Home >  News >  August, 2013

Duke Docs Who Attached Intestine to Vagina Must Stand Trial

Appeals court scoffs at claim that case is too complex for lay jury to grasp.

Published: August 27, 2013

The highly technical nature of most surgeries may make it challenging for laypeople to determine malpractice — as accepted legal doctrine holds — but some bodily functions are clear enough that just about anyone can make the right judgments.

So says the North Carolina Court of Appeals, which reversed a lower court's decision to dismiss a malpractice suit against Duke University Health Systems and 2 doctors who, after surgery to remove a section of small intestine, attached the plaintiff's intestine to her vagina instead of reattaching it to her rectum, according to an account in the (Durham, N.C.) Herald-Sun.

The hospital, along with Christopher Mantyh, MD, and Erich S. Huang, MD, had argued that the case should be dismissed because legal doctrine holds that most medical treatment involves certain risks and only an expert can determine whether a poor outcome rises to the level of malpractice. Dr. Mantyh, the chief of gastrointestinal and colorectal surgery at the hospital, performed the surgery, assisted by Dr. Huang, a general surgery resident.

Durham County Superior Court Judge Orlando Hudson agreed, tossing the case, but that decision was overruled by the Court of Appeals, which noted that another judge had already refused a motion to dismiss and that "one judge may not reconsider the legal conclusions of another judge."

Further, the Court of Appeals said, despite the technical nature of surgery, it's "common knowledge and experience that intestines are meant to connect with the anus, not the vagina, even following a surgical procedure to correct a bowel problem."

The appeals court upheld Judge Hudson's decision to dismiss punitive claims, saying there was no evidence that the defendants' conduct was willful, wanton, malicious or fraudulent.

Jim Burger


Also in the News...

Senate Finance Committee Takes Aim at Concurrent and Overlapping Surgeries
Negligence Complaint Ties Lung Paralysis to Improper Placement of Regional Block
Surgeons Remove Thyroid Gland by Making 3 Small Incisions Inside the Mouth Underneath Lower Lip
Anesthesiologist Dealing with Fallout Following Racially Insensitive Facebook Post About First Lady
Bill Promotes Pricing Transparency and Protects Physicians From EHR Penalties
Donald Trump Picks Staunch Obamacare Critic Tom Price, MD, as U.S. Secretary of Health and Human Services
Appendectomy Patients Don't Need an Overnight Stay

New to Outpatient Surgery Magazine?
Sign-up to continue reading this article.
Register Now
Have an account?
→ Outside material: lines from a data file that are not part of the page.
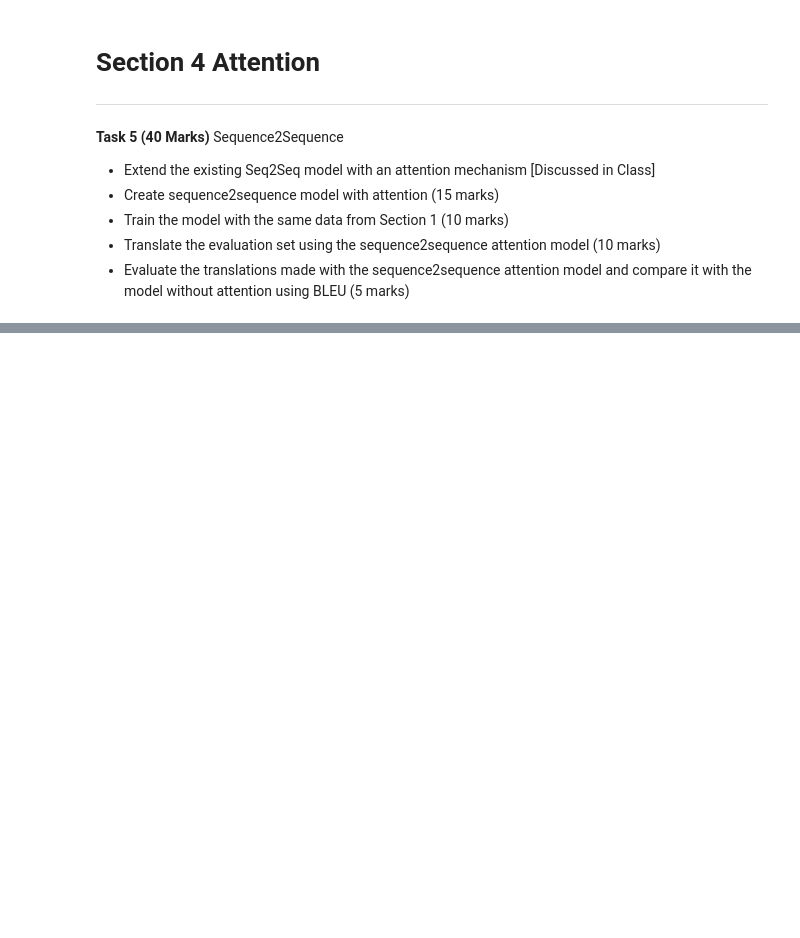
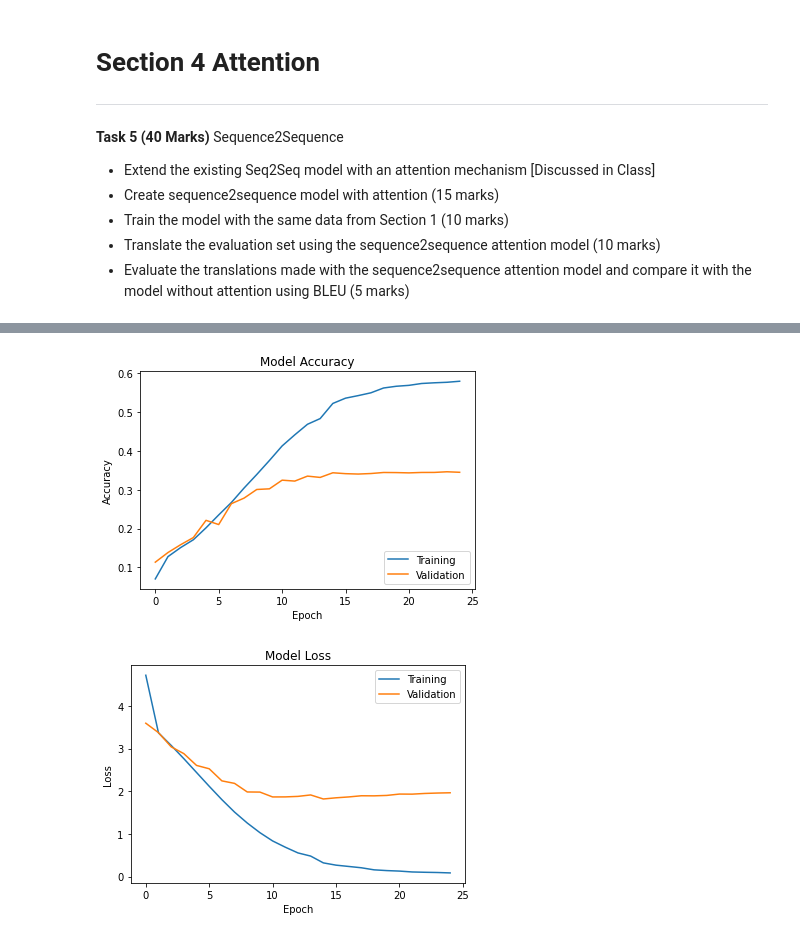
Before and after one commit to rahulkumar-datascientist/Neural-Machine-Translation-NMT-with-attention, a Jupyter notebook: 20230113_MSc_DA_Assignment_2.ipynb, the cells around one changed output, grey strips where cells are left out. Drawn from its saved outputs; the diff is of its cells as text; code cells hidden in the pictures; blank space fills up the shorter version.

```diff
--- a/20230113_MSc_DA_Assignment_2.ipynb
+++ b/20230113_MSc_DA_Assignment_2.ipynb
@@ -487,0 +783,5 @@ You can use the NLTK library to calculate BLEU.
+# %%
+# Defining Decoder Architecture
+decoder_input    = Input(shape = (max_seq_len_target,), name = 'Decoder_input')
+embedded_decoder = Embedding(len_target_vocab, latent_dim)(decoder_input) #embedding_shape
+decoder_lstm = LSTM(latent_dim, return_sequences=True, unroll=True)(embedded_decoder, initial_state = [encoder_last,encoder_last])
@@ -487,0 +799,3 @@ You can use the NLTK library to calculate BLEU.
+# %%
+Attention_model = Model(inputs = [encoder_input, decoder_input], outputs = [output], name = 'NMT_Attention_model')
+Attention_model.summary()
@@ -487,0 +820,15 @@ You can use the NLTK library to calculate BLEU.
+# %%
+Attention_model.compile(optimizer = 'rmsprop' , loss = 'categorical_crossentropy', metrics=['accuracy'])
+
+# Callback to reduce the learning rate when the validation loss has stopped improving
+reduce_lr = keras.callbacks.ReduceLROnPlateau(monitor = 'val_loss', factor = 0.5, patience = 3, mode = 'min')
+
+# Callback to stop training the model when the validation loss has stopped improving
+early_stop = keras.callbacks.EarlyStopping(monitor = 'val_loss', patience = 10, mode = 'min')
+
+# Fitting the model
+model_history = Attention_model.fit([encoder_input_data, decoder_input_data], decoder_target_data,
+                                    batch_size = batch_size , epochs = epochs, validation_split=0.12,
+                                    callbacks=[reduce_lr, early_stop])
+
+Attention_model.save('English - Dutch/NMT_seq2seq_Attention.h5')
@@ -487,0 +853,25 @@ You can use the NLTK library to calculate BLEU.
+# %%
+# list all data in history
+# print(model_history.history.keys())
+
+# summarize history for accuracy
+plt.plot(model_history.history['accuracy'])
+plt.plot(model_history.history['val_accuracy'])
+plt.title('Model Accuracy')
+plt.ylabel('Accuracy')
+plt.xlabel('Epoch')
+# plt.ylim([0.60, 1.00])
+plt.legend(['Training', 'Validation'], loc='lower right')
+plt.show()
+
+# summarize history for loss
+plt.plot(model_history.history['loss'])
+plt.plot(model_history.history['val_loss'])
+plt.title('Model Loss')
+plt.ylabel('Loss')
+plt.xlabel('Epoch')
+plt.legend(['Training', 'Validation'], loc='best')
+plt.show()
+# %% [output]
+[figure, added]
+[figure, added]
```
Also changed, not shown: parts of 52 cells of this notebook.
Please log in:
Email Address:
  Remember my login on this computer

advertiser banner

Other Articles That May Interest You

Medical Malpractice: Lessons From the Insulting Anesthesiologist

She was caught on a smartphone mocking her sedated patient.

Medical Malpractice: Sedation, Sexual Assault and Surgical Centers

Protect your patients from caregiver abuse and the resultant lawsuits.

Medical Malpractice:EMRs Can Be Your Friend or Foe in a Lawsuit

Electronic medical records can trip you up in court.